Yes I realise this which is why I said "sometimes". GIFs can also have an 'adaptive' pallette, cutting down on the number of colours it stores, reducing file size dramatically. You can also use dithering to 'blend' 2 colours. BTW 'dithering' is different to 'artifacts'.


The difference being that PNG has a 24bit RGB / 32bit RGBA colour space available to store the pallette, which in most cases makes it effectively a lossless format; few images require more than this, and in most cases the difference between the PNG and the original is indistinguishable.

I know that :) If the original is a JPG, then it's going to boil down to compression settings.. the more compression, the lower the filesize, the more artifacts you get, the worse the picture looks.

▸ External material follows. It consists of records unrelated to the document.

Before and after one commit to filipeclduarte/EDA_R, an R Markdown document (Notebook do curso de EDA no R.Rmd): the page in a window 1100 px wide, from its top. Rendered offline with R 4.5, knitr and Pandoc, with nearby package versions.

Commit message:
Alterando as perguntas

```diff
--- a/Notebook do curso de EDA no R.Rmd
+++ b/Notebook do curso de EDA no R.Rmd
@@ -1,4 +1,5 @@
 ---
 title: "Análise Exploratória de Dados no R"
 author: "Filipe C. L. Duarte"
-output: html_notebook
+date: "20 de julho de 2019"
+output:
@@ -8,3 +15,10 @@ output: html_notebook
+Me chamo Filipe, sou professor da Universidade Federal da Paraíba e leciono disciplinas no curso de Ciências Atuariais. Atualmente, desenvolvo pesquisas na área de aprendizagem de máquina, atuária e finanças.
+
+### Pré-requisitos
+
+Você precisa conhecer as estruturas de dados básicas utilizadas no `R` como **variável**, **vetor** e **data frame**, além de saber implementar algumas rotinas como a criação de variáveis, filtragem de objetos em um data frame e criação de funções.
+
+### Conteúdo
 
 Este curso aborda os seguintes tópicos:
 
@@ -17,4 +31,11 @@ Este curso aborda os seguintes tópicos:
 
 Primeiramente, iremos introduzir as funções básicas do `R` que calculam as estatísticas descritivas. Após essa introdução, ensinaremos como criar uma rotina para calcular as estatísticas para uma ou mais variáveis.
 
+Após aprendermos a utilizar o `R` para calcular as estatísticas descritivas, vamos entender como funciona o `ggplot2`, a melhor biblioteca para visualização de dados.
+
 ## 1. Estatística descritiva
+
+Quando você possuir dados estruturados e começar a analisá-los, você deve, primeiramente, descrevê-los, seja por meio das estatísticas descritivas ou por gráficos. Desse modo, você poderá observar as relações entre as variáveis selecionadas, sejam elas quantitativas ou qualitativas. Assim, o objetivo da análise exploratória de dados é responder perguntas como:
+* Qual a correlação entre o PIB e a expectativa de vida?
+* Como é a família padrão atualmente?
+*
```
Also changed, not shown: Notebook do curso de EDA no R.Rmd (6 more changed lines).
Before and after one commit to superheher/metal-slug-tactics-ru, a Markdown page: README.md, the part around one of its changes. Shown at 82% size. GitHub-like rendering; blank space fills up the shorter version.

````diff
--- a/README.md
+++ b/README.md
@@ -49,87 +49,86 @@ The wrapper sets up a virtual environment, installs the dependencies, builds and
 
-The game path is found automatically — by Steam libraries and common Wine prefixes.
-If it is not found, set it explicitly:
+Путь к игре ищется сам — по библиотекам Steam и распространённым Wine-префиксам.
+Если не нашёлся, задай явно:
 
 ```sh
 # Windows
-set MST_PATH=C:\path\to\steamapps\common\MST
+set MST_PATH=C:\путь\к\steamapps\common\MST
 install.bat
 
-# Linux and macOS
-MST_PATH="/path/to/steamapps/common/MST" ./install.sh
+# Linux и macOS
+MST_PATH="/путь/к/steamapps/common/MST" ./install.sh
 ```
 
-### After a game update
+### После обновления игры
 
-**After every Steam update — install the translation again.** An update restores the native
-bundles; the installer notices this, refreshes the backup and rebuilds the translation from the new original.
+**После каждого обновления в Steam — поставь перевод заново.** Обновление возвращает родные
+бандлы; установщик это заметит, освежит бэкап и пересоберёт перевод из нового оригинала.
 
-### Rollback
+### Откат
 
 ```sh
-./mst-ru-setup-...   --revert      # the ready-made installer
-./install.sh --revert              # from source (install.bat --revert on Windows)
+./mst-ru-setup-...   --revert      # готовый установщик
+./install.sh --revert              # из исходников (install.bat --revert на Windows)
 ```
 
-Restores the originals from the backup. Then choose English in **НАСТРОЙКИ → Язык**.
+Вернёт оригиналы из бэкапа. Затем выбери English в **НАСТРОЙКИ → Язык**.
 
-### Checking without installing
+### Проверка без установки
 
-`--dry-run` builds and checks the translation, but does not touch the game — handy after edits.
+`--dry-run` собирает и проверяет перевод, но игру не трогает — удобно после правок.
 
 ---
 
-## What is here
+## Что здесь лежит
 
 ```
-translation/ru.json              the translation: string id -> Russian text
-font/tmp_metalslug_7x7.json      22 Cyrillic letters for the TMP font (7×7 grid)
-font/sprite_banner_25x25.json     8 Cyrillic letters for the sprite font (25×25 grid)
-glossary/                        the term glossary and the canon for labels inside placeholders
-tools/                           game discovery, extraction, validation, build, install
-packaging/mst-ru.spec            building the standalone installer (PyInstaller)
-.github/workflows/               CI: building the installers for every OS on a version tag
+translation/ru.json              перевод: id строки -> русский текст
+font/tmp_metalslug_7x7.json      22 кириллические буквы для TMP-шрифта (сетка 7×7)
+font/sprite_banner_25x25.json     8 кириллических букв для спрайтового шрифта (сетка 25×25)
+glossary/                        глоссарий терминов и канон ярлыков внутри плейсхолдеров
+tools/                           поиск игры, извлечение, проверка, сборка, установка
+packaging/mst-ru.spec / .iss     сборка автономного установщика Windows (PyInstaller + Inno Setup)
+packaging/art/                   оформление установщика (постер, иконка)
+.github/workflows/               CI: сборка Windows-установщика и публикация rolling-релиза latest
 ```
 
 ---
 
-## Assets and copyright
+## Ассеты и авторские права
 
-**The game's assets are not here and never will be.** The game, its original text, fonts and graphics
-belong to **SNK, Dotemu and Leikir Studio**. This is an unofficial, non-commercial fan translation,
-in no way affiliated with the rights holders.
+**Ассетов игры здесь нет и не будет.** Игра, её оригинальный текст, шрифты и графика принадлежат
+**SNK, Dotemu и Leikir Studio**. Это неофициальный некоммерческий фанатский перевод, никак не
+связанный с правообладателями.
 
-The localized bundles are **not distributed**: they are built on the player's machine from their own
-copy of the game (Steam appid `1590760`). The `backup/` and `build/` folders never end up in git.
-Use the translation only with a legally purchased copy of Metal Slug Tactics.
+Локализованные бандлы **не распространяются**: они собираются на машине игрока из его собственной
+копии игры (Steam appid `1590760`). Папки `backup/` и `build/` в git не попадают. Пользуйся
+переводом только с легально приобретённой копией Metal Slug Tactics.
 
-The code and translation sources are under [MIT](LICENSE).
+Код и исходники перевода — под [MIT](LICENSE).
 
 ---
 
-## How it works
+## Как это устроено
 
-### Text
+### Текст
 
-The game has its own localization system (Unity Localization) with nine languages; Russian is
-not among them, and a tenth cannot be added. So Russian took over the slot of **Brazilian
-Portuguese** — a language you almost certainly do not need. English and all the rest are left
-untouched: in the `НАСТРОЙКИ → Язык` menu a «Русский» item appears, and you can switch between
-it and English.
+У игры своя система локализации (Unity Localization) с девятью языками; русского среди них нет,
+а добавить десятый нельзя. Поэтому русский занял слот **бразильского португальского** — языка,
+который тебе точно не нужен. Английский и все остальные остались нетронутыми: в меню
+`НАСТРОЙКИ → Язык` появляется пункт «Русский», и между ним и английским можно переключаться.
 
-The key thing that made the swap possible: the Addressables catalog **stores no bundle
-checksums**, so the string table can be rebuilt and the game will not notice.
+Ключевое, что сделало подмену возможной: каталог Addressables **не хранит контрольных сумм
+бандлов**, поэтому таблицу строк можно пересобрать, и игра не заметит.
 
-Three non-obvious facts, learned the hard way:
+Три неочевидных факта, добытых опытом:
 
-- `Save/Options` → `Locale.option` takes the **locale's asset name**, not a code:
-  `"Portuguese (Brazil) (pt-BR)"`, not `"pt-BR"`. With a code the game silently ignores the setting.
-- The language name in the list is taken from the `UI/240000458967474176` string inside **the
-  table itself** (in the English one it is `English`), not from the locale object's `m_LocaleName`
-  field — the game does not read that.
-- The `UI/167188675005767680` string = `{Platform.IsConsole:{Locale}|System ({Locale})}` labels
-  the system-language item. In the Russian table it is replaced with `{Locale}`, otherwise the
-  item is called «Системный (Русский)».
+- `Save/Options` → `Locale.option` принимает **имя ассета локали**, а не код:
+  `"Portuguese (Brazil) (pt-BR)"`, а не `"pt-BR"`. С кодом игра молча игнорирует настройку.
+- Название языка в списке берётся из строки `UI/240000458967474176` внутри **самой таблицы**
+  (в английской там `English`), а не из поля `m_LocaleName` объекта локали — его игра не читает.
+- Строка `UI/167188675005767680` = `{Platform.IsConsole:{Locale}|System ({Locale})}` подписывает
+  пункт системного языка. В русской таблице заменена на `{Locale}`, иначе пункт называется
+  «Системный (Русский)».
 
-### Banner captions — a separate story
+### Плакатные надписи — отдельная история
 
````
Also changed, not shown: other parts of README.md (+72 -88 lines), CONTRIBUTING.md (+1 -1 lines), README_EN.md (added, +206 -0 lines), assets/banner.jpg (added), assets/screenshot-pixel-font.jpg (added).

Basically I was saying in a roundabout and albeit simple way that OP's vector image probably would have looked better as a GIF, and probably have a smaller filesize.

Anything else you want to nitpick over? :nerd:

Erayd
25-11-2010, 04:10 PM
Well, since you want to get technical...:D.


...BTW 'dithering' is different to 'artifacts'.Absolutely; I never claimed they were the same thing. When I mentioned artifacts, that's precisely what I meant: colour artifacts (GIF), and compression artifacts (JPEG).


Basically I was saying in a roundabout and albeit simple way that OP's vector image probably would have looked better as a GIF, and probably have a smaller filesize.Agreed - that particular file is an ideal candidate :thumbs:


Anything else you want to nitpick over? :nerd:I live to nitpick!

No fodder left here though; other than a bit of excessive generality your posts were useful, informative, and largely accurate :D.